Friday, July 5, 2013

Pave the way to all

"No way-in, entrance to foreigners", maybe we could say "aliens". I found this photo in FBfr. Revital Peretz's files quite a certain time ago. The social network systems and "buddy, pal, friend, contact conneting groups" make people often shy, backlaid, reluctant to share and answer adequately. The price of being alive, of being in our generation, of seeing and dealing with so many technical, spiritual, human tools and instruments should call us to more "humanity". As I was walking around in a mall at Boulogne-Billancourt (Paris suburb) two days ago, a place that is quite frequented by a lot of "middle-class" Jewish people, I bought a Diet Coke bottle at the Häagen Dazs shop. Two youths were working there on that day: a colored man and a youn gilr: tattooed and pierced, quite softly. My matushka asked me why I was smiling: in her neck, though she had nice long hair, the young girl had "engraved" a tattoo in Hebrew "אנשיות - humanity". Not really visible, but still. I could not miss it. We are used in jerusalem to get to the heart of anything very quickly. Due to some sense of security, care and definitely we are in a very young country, we get to things quickly and this is dynamic. I immediately spoke to the young lady who wanted to sell me some ice-cream, but I am more in Diet Coke... I said "hello" in Hebrew and she smiled back, very happy: she said that she hardly could speak Hebrew. I told her she had a special and nice tattoo in her neck. She got really happy and answered: "Wow, you saw it! Do you know what is written there?" - "Humanity". - "Yeah, gosh! you got it!" she replied, quite happy. she said she did not really know what the word means, but she got it tattooed in Hebrew because of her "backgrounds" she ascertained. "it is so cute that you got to that so quickly", she told me. I answered that she should learn Hebrew. She had made the tattoo in this Paris suburb and she was glad that, indeed, humanity makes sense in Hebrew. It does. sadly, but I may go back sometime there... I did not ask to take a picture of her neck. I have a lot of tattoos made in Israel. it is not kosher, but I conducted very interesting discussions on the subject with a retired Israeli ambassador to Europe, a specialist of tattooing in Israel at the present.

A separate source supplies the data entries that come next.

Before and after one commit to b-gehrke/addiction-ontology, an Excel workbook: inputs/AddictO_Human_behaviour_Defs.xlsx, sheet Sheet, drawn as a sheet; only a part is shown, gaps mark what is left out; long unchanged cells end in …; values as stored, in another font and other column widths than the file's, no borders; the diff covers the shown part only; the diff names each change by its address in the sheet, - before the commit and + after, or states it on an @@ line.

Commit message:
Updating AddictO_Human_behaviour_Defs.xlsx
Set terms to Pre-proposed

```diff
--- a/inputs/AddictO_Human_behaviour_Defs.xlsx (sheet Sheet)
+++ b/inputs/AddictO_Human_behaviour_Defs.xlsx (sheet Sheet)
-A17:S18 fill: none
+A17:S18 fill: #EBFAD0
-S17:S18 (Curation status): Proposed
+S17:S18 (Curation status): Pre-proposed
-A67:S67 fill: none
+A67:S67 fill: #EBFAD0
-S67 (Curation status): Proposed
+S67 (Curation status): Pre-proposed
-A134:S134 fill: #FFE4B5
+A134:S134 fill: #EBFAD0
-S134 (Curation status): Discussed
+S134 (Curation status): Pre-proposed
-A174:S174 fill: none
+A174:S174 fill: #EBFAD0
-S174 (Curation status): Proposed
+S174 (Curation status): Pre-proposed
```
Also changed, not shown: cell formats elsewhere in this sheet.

In Jerusalem, I know I would at once have taken a picture of this neck! But even in a context like a French suburban mall, it was difficult just because there were a lot of clients and the young girl was more likely to speak with me than to distribute the ice-creams... And her choice to get this word "printed" for always on he neck in Hebrew is catching.

We need humanity, being humane. Humane, the word is not that frequent in English. it is not that British or "tea time". Humane is Yiddish. In Yiddish "mentshlekh/מענטשלעך " is unique, just as "Yiddish" is unique and not evident: we are not called to reject anybody, to deny, to rebuke, but to enter something like being on a permanent "Dessine-moi un mouton/draw me a lamb, please" as "The Little Prince". Then to answer. Answering can make it discomfy, unconventional or beyond all conventional standards.

I often send some pictures (flowers, landscapes,...) to some Facebook friends. Both men and women. Or ask how they feel. Males as females would be astounded, they click and go. Some women who are into "introspection" can't leave their own page to drop a "hello friend answer". Of all Facebook contacts that I have, few finally came to meet at Jaffa Gate or in the Old City. They would hardly come to any otehr place in Jerusalem because the process is the same as on the picture above "strangers, foreigners are aliens and we are such so far we are at pains with taming".

Interestingly, the social networks allow Jewish Israelis and Palestinians or Arabs to share and discuss.
We are in a process of "hyper overspeeding process of self-hedonistic behaviors". after World War II, "hedonism" came to Europe and hardly to Israel because the survivors had to fight for the existence of a reality that still is hardly recognized. But the Jewish tradition is very "incarnated". it focuses on bodily, physical, mental, reflective and human veracity of life. So why are we so shy? Or as Viktor Frankl stated, overcoming death compulsorily leads us to be humane.